AL: I want to ask you a very serious question, because in this last year we have seen several moral defections. How are you and Patricia doing?
JOHN: I told her driving over here today that I have never been in love with her more than I am now. She has never been more precious to me than she is now. I almost lost her. I have – and this is true – I have not, nor have I had eyes for any other person through our married life.
PATRICIA: Thirty years.
JOHN: And I mean, she’s an adventure, Al. She’s an absolute adventure. After thirty years she’s an adventure.
PATRICIA: The Lord knew you needed it.
JOHN: But, I mean, it’s wonderful. And I’ll tell you, we’re at the time in life, the kids are grown. We have four kids, they love Christ; three of them are married and they’re just making grandchildren for us all the time. And I’m so glad that we have each other now, because the kids are gone. And now we have each other, and we can’t think of anything more wonderful than to be together and enjoy the thrill of these little grandchildren and get them on our knee and teach them about Christ. These are wonderful years for us.
AL: Thirty years, Patricia, is there some secret to that?
PATRICIA: No, I just had a wonderful example in my parents, and being committed to one another and serving one another. And other than the ministry, nothing came before that. And the Lord has just been so good to us. I mean, I couldn’t begin to share with you the blessings that He has allowed us to enjoy in these thirty years.

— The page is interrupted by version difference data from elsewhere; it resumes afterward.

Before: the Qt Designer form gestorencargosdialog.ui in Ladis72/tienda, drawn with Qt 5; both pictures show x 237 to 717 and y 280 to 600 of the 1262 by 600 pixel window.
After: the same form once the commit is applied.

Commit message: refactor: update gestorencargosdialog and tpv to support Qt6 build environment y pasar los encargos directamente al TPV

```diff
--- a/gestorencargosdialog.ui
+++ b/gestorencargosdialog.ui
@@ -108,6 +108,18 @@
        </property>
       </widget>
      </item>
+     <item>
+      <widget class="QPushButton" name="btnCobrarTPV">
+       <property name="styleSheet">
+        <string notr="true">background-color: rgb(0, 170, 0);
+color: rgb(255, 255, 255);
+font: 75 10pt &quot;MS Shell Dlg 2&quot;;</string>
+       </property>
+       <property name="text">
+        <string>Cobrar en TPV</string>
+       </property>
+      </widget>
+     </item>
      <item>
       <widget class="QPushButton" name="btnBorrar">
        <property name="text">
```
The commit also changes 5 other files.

AL: Just before we go though, Patricia, what would you say to John MacArthur after this full year that you’ve been going through some very difficult times, how would you express your love and appreciation to this man of God? I’d be interested in hearing.
JOHN: Me, too.
PATRICIA: Well, he’s a very consistent man, and I can honestly say through all these years of being married to the man he is what he preaches; and he doesn’t have a high-low personality in terms of temperament or panic or anything, he just trusts the Lord in every given situation. And even through this he was a great strength to me, because he knew in his heart, and I did as well, that God was in control, even through all of this, and that He had a purpose that was for my good and His glory.
AL: That is God’s glory.
PATRICIA: Right, right, God’s glory. And Johnny fit into that picture very well. I mean, he was there when I needed him, and he ministered to me when I needed him, I mean, to the point of putting antiseptic on my pin sites and caring for me when I had particular needs. He really came through and passed the test with flying colors. So I’m very grateful for his faithfulness and his love, and more than anything else for his faithfulness to the calling that God has brought into his life. I love you, Dear, and I’m thankful for the thirty years that He has given to us, and the many blessings that He has given to us in our marriage; and I hope there’s many more.
CARL: Indeed, a wonderful and heartwarming story of God’s grace demonstrated through the experience of John MacArthur and his wife Patricia, our special guests on today’s Grace to You. Thank you for listening to this special edition in which we’ve recounted the events of the past year through which Patricia’s life-threatening accident and subsequent healing have brought about a great trophy of God’s grace.
On behalf of John MacArthur, Patricia MacArthur, and the entire staff, we’re praying that God will extend His grace to you, and His peace, through our Lord Jesus Christ.
This article is also available and sold as a booklet.